• _TRY IT_
Stop after the line with "--- a/NPuzzle10447768/res/layout/activity_main.xml"; until then, please copy every line of the records word for word from the first.

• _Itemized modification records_
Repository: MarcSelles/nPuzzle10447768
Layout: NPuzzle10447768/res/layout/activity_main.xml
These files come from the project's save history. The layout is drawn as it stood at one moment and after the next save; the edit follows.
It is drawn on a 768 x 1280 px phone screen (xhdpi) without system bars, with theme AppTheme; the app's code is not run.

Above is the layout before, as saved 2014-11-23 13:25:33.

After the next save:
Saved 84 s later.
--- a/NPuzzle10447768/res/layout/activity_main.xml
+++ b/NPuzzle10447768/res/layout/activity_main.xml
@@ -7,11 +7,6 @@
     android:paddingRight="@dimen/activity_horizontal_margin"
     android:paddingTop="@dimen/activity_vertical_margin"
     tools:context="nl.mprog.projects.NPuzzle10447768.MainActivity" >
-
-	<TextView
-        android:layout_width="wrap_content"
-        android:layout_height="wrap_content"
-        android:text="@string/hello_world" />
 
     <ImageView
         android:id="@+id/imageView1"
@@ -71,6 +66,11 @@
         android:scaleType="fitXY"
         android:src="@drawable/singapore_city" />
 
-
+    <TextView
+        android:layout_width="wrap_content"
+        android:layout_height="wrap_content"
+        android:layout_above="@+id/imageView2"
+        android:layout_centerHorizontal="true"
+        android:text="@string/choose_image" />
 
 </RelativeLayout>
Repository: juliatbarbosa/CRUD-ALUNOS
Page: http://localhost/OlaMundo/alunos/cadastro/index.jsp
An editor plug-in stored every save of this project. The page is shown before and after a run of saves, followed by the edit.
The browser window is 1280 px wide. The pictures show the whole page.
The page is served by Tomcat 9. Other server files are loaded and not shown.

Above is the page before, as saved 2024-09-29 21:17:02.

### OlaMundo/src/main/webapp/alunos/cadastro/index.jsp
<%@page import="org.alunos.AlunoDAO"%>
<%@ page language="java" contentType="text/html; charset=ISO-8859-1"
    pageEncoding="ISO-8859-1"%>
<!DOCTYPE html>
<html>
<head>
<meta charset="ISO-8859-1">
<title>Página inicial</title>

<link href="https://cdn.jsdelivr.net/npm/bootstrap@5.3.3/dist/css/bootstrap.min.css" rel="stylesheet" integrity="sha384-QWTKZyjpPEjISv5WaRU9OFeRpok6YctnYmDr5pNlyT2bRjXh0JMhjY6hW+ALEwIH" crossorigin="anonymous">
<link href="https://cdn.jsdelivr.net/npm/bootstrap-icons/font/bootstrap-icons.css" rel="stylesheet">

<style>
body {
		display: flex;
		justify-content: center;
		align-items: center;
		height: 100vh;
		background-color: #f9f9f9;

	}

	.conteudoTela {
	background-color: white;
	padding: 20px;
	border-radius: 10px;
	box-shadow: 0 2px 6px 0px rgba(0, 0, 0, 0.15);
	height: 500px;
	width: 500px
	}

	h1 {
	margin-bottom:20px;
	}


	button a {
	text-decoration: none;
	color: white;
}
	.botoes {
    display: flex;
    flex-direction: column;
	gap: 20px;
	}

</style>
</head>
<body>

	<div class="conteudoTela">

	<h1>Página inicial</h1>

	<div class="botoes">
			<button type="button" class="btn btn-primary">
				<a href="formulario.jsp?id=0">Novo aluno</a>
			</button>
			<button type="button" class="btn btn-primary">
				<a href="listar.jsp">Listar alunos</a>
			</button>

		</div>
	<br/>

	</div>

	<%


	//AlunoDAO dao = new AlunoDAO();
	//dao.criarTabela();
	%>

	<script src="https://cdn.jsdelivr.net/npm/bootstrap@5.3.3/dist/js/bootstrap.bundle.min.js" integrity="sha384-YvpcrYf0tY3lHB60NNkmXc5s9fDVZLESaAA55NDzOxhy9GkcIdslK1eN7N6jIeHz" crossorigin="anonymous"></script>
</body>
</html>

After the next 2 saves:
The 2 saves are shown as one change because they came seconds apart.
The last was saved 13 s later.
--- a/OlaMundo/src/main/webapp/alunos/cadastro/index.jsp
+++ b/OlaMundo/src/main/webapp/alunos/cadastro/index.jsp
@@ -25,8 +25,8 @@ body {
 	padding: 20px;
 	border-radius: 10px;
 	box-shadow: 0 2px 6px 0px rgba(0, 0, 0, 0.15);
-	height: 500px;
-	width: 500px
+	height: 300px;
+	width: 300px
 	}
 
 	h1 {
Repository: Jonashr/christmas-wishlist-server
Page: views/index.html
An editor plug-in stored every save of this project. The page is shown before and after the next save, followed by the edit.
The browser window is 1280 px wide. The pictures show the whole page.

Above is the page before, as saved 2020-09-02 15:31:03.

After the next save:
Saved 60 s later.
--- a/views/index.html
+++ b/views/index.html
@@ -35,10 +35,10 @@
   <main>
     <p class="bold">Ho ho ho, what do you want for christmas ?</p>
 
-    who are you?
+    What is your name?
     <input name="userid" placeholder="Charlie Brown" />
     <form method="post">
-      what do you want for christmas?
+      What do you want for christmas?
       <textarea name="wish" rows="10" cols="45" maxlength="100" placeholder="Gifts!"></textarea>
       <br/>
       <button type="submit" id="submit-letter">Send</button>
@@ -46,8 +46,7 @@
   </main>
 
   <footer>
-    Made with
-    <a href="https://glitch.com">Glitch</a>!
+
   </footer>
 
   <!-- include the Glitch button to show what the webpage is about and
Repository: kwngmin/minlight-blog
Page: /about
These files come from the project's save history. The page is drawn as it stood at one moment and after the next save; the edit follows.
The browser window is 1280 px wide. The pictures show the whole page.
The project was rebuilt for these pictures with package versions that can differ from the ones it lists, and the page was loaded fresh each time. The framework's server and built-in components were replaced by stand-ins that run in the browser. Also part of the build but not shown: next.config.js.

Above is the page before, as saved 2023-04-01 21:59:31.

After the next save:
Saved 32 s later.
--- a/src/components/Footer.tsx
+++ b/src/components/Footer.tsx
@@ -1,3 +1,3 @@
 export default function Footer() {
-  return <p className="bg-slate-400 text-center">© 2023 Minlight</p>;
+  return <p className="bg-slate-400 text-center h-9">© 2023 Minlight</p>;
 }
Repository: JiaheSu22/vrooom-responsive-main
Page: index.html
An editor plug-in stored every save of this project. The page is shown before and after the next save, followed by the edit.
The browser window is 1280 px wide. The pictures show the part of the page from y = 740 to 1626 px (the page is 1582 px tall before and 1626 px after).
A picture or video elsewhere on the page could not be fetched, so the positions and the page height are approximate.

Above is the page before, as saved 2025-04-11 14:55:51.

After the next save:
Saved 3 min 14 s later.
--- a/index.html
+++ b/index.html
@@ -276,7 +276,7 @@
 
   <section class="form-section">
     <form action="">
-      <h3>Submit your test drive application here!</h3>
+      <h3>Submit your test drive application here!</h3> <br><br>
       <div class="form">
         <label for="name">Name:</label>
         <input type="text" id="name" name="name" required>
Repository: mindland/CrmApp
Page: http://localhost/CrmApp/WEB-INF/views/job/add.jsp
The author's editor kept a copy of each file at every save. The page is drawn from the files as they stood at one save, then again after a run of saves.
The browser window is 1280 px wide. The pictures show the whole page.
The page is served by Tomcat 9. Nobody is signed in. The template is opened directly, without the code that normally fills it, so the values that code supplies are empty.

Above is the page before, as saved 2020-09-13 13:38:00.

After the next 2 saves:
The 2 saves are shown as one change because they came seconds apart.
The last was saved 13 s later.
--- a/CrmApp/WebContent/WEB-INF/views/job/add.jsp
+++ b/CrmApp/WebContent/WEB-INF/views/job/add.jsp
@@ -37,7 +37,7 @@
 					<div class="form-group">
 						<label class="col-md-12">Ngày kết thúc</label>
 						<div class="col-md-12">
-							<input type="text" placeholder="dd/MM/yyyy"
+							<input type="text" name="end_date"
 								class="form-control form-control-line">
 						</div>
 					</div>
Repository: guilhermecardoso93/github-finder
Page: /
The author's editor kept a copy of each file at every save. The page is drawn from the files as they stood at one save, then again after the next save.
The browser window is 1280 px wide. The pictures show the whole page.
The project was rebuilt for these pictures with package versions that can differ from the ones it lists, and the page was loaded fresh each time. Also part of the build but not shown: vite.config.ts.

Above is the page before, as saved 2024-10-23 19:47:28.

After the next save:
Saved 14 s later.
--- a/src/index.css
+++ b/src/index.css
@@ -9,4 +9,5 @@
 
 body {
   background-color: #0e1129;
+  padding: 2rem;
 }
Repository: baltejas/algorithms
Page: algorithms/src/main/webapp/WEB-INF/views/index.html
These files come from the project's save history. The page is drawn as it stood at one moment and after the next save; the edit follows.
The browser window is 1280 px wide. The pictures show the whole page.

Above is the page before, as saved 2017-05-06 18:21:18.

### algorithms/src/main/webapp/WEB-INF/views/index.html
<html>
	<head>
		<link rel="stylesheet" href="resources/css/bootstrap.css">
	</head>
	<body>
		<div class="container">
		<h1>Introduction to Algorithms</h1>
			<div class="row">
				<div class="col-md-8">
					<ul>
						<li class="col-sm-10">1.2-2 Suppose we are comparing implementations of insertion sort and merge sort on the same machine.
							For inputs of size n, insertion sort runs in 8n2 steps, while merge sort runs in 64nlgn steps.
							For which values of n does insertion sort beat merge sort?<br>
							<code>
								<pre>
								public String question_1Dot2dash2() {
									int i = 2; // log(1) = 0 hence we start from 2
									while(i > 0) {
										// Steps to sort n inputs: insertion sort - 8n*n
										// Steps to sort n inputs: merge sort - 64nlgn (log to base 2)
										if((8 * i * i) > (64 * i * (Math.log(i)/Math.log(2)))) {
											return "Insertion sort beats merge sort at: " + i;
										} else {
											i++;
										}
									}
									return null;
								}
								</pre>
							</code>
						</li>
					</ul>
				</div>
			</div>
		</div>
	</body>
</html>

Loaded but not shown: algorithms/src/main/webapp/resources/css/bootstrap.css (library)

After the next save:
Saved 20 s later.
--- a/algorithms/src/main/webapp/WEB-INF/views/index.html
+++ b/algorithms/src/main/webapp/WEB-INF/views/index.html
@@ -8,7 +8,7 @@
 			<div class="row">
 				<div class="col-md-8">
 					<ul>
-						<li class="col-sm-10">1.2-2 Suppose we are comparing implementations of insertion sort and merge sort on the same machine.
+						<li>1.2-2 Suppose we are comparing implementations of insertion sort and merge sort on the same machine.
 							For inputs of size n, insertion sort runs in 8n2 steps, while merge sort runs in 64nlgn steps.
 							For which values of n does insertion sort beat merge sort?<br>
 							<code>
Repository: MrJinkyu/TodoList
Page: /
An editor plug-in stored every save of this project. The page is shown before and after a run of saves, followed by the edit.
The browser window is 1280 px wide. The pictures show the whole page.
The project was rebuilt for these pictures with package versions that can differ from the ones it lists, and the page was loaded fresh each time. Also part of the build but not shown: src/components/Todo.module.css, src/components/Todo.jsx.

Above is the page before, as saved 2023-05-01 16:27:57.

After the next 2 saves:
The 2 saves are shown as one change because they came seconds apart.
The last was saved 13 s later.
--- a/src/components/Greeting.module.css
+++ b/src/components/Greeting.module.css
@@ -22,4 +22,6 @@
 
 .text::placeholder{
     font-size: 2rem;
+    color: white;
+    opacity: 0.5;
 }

• _SOLUTION TO THIS PROBLEM_
Repository: MarcSelles/nPuzzle10447768
Layout: NPuzzle10447768/res/layout/activity_main.xml
These files come from the project's save history. The layout is drawn as it stood at one moment and after the next save; the edit follows.
It is drawn on a 768 x 1280 px phone screen (xhdpi) without system bars, with theme AppTheme; the app's code is not run.

Above is the layout before, as saved 2014-11-23 13:25:33.

After the next save:
Saved 84 s later.
--- a/NPuzzle10447768/res/layout/activity_main.xml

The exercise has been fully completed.